For each line below that contains the string "endArrow", copy that line.

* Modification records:
■ ■ ■ ■

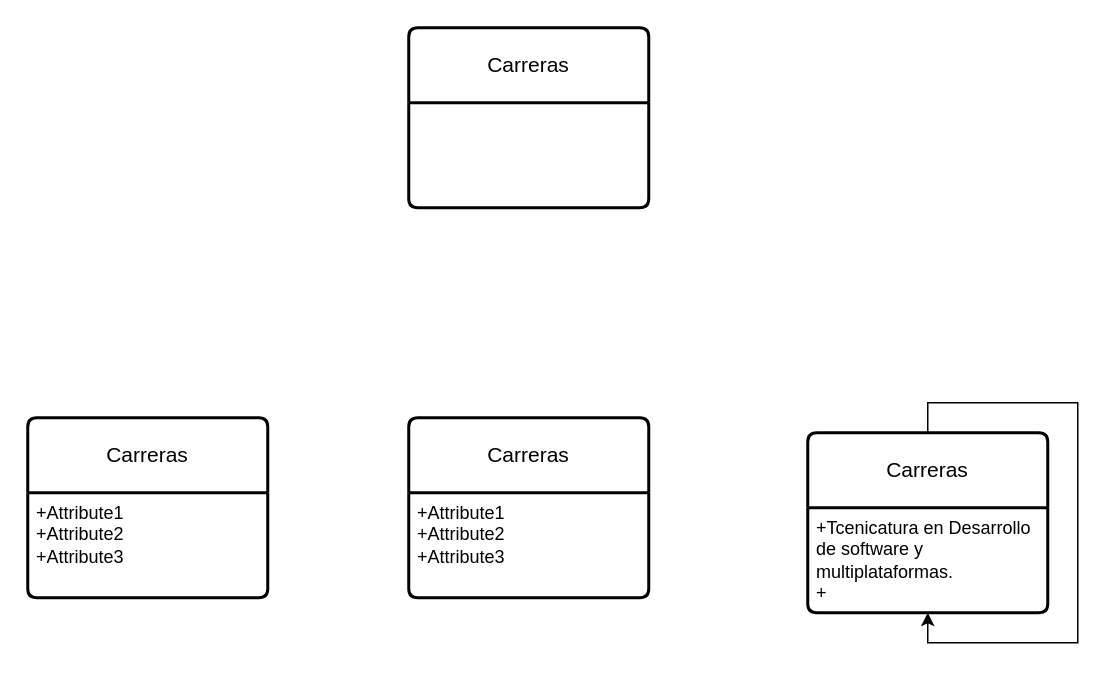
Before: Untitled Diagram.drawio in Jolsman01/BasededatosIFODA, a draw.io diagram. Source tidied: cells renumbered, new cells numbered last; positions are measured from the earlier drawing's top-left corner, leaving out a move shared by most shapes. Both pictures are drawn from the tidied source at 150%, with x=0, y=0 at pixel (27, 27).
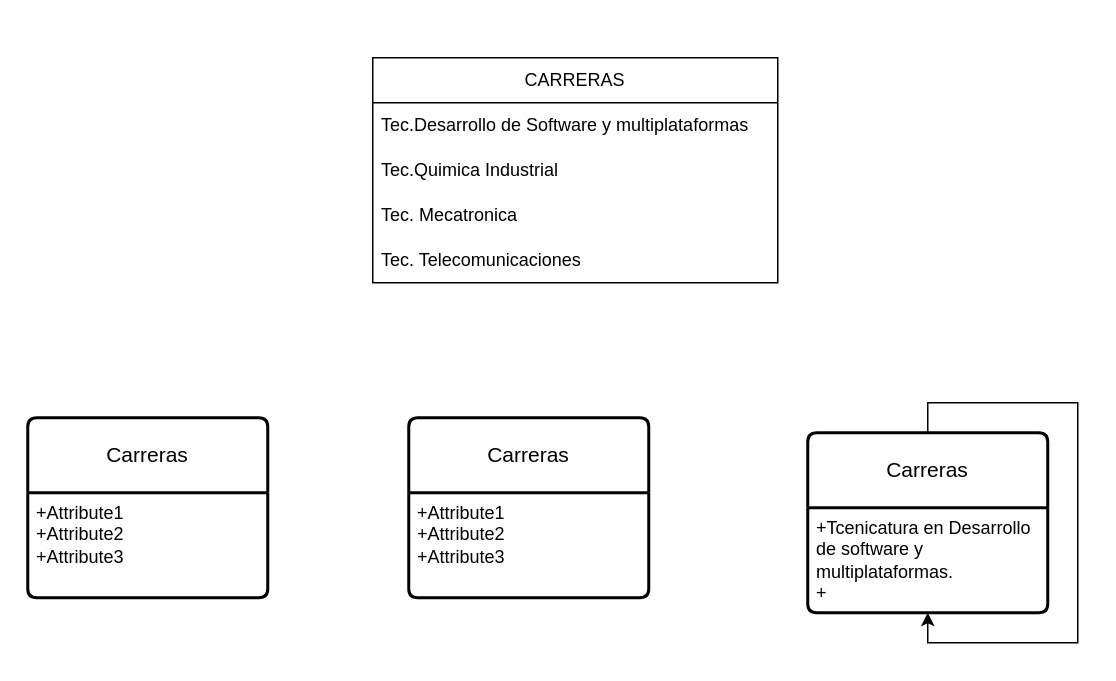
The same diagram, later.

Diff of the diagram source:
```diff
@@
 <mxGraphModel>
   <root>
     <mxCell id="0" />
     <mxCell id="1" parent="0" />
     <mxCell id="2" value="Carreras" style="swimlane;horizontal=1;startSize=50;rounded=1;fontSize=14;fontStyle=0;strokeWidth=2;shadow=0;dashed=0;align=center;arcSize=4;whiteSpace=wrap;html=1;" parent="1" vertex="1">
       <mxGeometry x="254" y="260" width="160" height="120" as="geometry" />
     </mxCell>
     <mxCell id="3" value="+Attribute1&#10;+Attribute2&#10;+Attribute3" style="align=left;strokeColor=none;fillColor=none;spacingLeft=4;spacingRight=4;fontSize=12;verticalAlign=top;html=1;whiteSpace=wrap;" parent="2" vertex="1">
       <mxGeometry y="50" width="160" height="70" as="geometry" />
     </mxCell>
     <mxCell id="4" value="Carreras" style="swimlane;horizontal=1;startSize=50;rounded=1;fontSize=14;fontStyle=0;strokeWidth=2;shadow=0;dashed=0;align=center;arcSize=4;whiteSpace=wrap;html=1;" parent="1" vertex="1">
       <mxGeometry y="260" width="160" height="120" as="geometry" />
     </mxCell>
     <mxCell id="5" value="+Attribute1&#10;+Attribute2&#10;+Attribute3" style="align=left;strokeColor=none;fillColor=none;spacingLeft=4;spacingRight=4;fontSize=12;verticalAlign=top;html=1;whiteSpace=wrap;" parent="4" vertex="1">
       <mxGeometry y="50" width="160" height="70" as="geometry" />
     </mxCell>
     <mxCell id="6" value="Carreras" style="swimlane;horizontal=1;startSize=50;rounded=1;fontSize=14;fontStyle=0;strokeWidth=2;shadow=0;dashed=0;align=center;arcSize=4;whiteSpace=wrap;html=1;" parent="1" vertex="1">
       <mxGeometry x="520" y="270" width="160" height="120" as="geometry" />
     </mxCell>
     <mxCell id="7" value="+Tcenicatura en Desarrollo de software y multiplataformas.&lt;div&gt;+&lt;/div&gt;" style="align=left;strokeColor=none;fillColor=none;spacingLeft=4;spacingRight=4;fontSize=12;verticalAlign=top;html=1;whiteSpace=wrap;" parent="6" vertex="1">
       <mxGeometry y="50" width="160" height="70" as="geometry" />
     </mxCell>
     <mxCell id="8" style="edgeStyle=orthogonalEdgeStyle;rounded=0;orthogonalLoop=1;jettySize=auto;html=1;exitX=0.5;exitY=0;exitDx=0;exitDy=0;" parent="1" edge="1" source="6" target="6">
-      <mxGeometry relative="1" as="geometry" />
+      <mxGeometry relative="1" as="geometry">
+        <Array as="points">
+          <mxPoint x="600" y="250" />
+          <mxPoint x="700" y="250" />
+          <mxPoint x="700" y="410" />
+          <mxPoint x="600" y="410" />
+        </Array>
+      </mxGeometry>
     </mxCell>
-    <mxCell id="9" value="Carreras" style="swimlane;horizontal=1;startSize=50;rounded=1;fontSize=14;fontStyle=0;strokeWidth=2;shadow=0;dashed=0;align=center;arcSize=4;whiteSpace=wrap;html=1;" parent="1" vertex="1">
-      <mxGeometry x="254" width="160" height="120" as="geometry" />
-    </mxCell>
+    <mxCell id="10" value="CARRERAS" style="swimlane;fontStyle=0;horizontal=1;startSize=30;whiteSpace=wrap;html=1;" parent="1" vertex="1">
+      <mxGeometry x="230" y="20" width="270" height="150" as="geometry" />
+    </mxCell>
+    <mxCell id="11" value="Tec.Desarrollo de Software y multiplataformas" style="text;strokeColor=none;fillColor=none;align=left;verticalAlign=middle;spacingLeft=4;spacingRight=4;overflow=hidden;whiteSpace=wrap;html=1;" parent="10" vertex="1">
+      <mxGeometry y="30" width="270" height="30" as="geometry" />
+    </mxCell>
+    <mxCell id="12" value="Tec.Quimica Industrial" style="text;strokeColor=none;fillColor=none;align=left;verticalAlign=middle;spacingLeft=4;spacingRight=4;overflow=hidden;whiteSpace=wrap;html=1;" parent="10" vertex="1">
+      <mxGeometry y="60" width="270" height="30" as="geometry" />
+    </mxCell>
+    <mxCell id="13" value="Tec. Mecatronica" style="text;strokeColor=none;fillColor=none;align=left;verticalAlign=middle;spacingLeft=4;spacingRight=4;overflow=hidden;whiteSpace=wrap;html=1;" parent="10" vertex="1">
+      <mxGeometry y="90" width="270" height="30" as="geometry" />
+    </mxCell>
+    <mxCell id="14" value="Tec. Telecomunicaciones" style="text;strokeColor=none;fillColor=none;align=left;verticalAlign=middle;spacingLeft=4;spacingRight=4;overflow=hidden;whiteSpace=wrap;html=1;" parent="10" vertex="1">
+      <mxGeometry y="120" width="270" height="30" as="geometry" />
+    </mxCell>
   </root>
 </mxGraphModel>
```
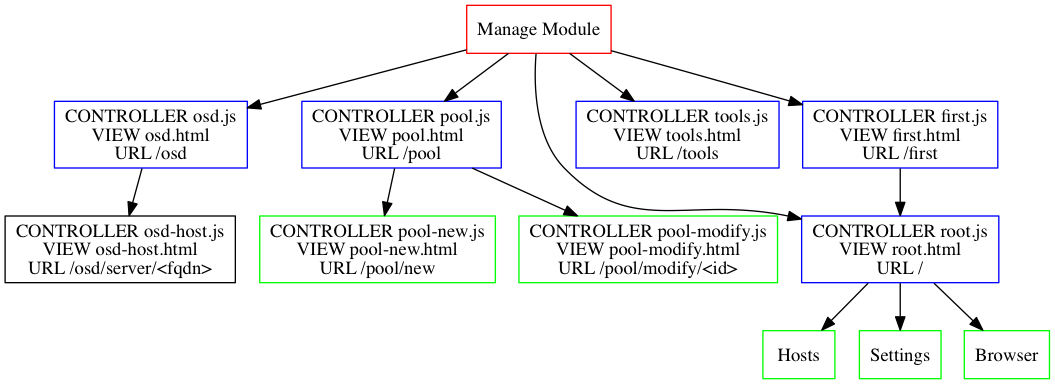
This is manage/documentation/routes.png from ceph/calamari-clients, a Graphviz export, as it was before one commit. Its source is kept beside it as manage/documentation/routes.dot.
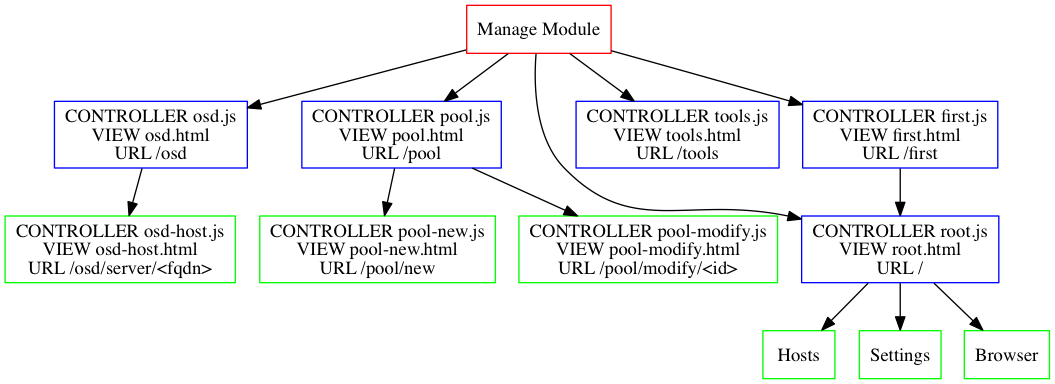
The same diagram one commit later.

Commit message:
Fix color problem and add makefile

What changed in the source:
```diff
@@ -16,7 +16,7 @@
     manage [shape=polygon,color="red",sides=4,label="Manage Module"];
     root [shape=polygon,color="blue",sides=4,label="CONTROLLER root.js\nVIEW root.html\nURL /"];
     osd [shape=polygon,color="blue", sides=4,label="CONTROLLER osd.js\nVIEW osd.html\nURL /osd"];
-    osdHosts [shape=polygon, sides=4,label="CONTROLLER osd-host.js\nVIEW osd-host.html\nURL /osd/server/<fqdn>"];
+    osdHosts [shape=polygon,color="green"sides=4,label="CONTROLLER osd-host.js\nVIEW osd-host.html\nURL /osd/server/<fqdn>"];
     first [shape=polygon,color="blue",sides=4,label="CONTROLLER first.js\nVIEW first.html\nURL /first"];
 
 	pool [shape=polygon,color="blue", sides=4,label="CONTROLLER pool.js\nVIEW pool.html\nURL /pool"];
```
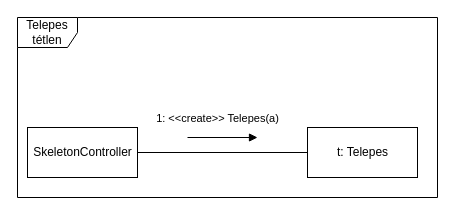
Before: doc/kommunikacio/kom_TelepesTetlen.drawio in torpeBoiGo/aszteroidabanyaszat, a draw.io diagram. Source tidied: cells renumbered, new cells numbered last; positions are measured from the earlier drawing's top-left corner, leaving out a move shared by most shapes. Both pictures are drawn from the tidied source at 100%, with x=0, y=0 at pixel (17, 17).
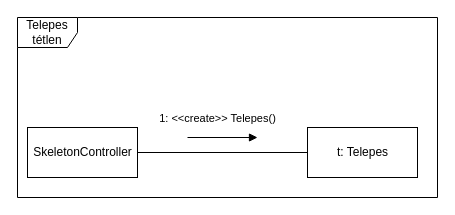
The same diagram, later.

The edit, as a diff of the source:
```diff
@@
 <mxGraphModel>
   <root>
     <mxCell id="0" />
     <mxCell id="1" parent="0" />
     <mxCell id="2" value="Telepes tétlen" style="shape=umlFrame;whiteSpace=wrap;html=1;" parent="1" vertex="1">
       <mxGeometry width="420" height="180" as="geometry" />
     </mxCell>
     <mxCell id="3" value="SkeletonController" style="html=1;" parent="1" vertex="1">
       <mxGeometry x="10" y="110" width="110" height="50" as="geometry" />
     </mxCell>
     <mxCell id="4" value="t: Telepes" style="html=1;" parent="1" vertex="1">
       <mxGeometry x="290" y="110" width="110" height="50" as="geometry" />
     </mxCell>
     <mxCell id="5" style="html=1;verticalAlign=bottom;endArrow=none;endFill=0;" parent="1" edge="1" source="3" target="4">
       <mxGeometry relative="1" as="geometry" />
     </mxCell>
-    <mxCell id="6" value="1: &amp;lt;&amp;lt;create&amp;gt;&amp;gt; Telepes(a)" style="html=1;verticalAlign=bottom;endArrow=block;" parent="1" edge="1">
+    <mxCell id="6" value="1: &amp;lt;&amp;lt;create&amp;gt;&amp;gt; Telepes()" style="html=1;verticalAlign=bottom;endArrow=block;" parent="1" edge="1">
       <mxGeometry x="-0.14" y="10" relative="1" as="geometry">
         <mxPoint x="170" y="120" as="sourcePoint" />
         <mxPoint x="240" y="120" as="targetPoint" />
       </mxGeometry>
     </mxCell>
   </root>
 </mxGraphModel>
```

■ ■ ■ ■

* EXERCISE RESULT:
     <mxCell id="5" style="html=1;verticalAlign=bottom;endArrow=none;endFill=0;" parent="1" edge="1" source="3" target="4">
-    <mxCell id="6" value="1: &amp;lt;&amp;lt;create&amp;gt;&amp;gt; Telepes(a)" style="html=1;verticalAlign=bottom;endArrow=block;" parent="1" edge="1">
+    <mxCell id="6" value="1: &amp;lt;&amp;lt;create&amp;gt;&amp;gt; Telepes()" style="html=1;verticalAlign=bottom;endArrow=block;" parent="1" edge="1">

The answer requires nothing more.